YOUR TASK
Find the lines of data that contain the string "center", then list them.
+-------+
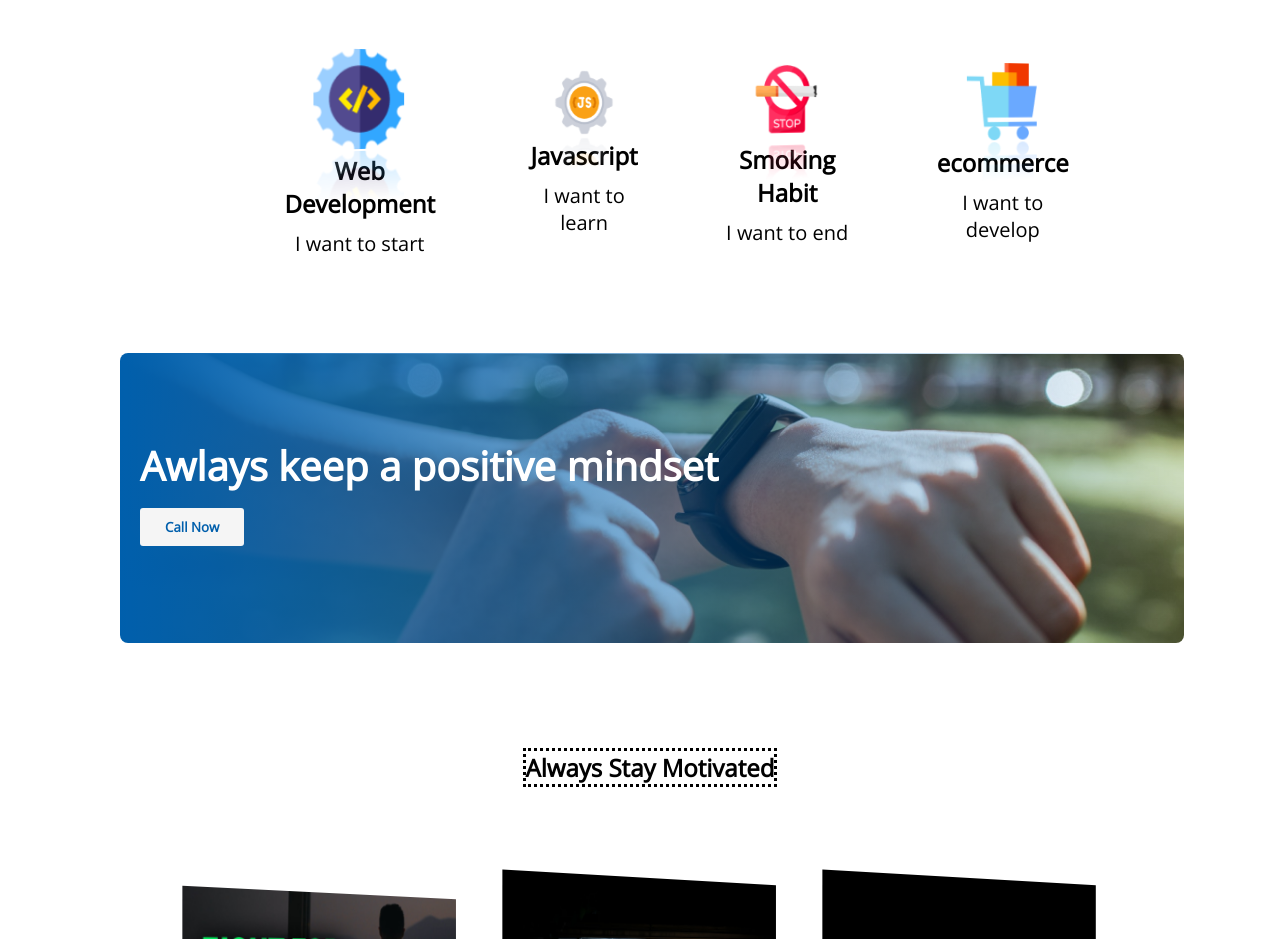
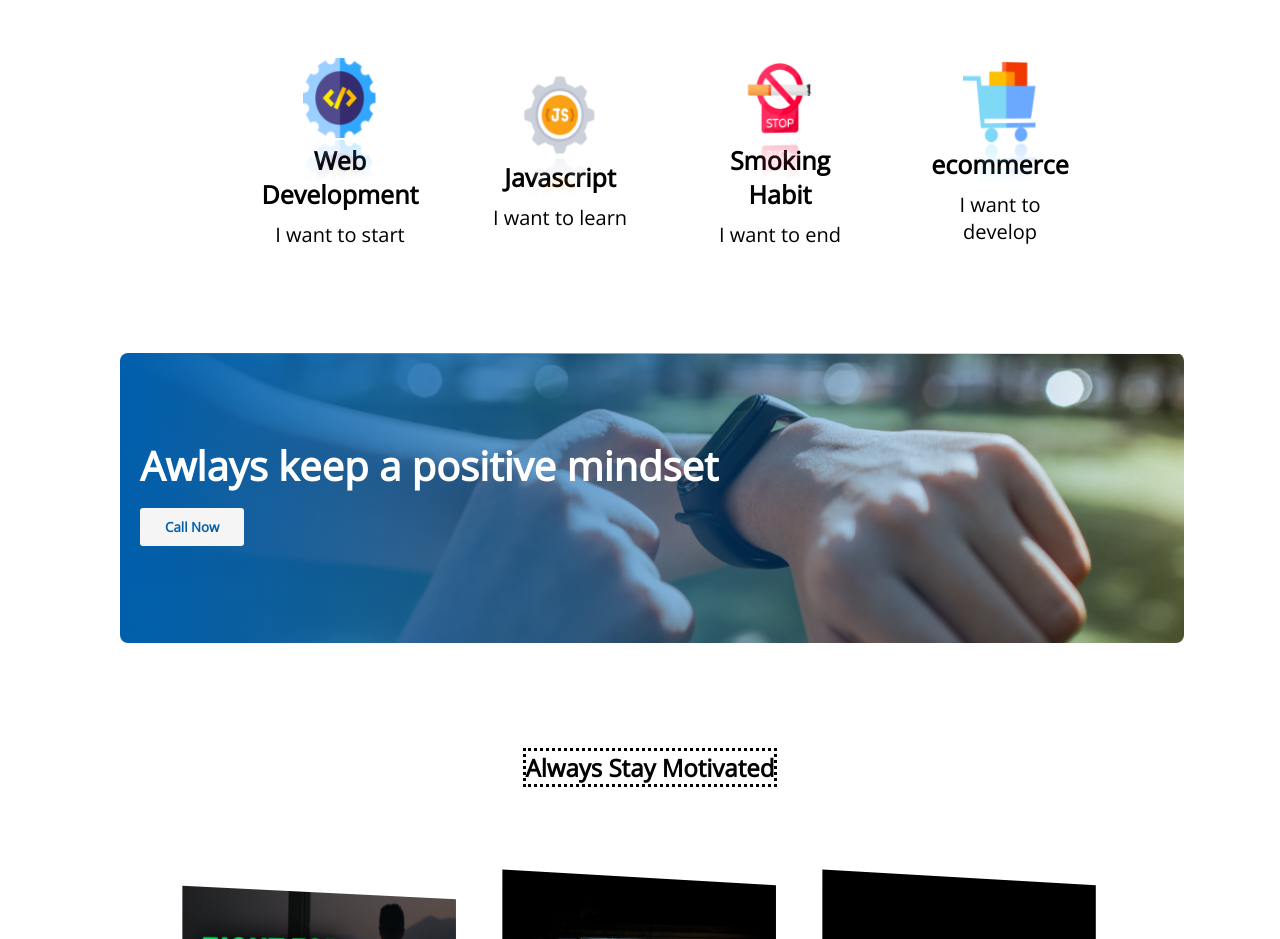
Before and after one commit to Pranto-Nondi/New-Year-Mission-2023, a plain HTML site: page index.html in a window 1280 px wide. Shown: the part 1582-2521 px from the top of the page. Drawn offline with nearby package versions, Linux system fonts and the light colour scheme.

Commit message:
complete 99%

```diff
--- a/new-year-mission.css
+++ b/new-year-mission.css
@@ -70,7 +70,6 @@
 .person-img img {
     width: 80%;
     height: 500px;
-
     padding-top: 5%;
     margin-left: 125px;
     margin-top: 20px;
@@ -118,14 +117,17 @@
     height: 300px;
     align-items: center;
     margin-bottom: 50px;
+
 }
 
 .plan {
     margin-left: 60px;
     text-align: center;
+    width: 50%;
+
 }
 
-.plam-tittle {
+.plan-title {
     font-weight: 700;
     font-size: 25px;
 }
```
+-------+
TASK OUTPUT
     align-items: center;
     text-align: center;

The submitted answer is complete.